> _Source data_:
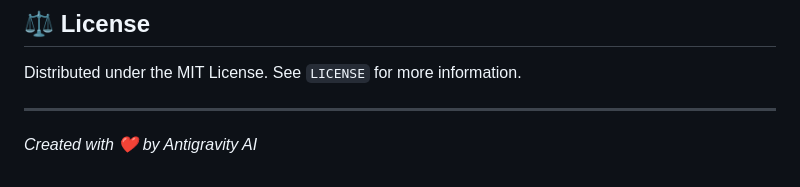
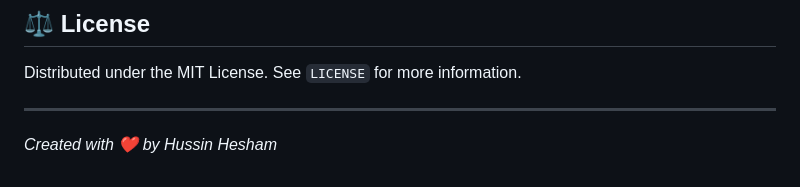
Before and after one commit to heshamhussin961-design/real-estate-app, a Markdown page: README.md, the part around the change. Rendered like a GitHub page.

```diff
--- a/README.md
+++ b/README.md
@@ -70,4 +70,4 @@ RealEstate_Site/
 Distributed under the MIT License. See `LICENSE` for more information.
 
 ---
-*Created with ❤️ by Antigravity AI*
+*Created with ❤️ by Hussin Hesham*
```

> _Work request_:
Determine how many lines of this listing contain "Created", and give only the number.

> _Task output_:
2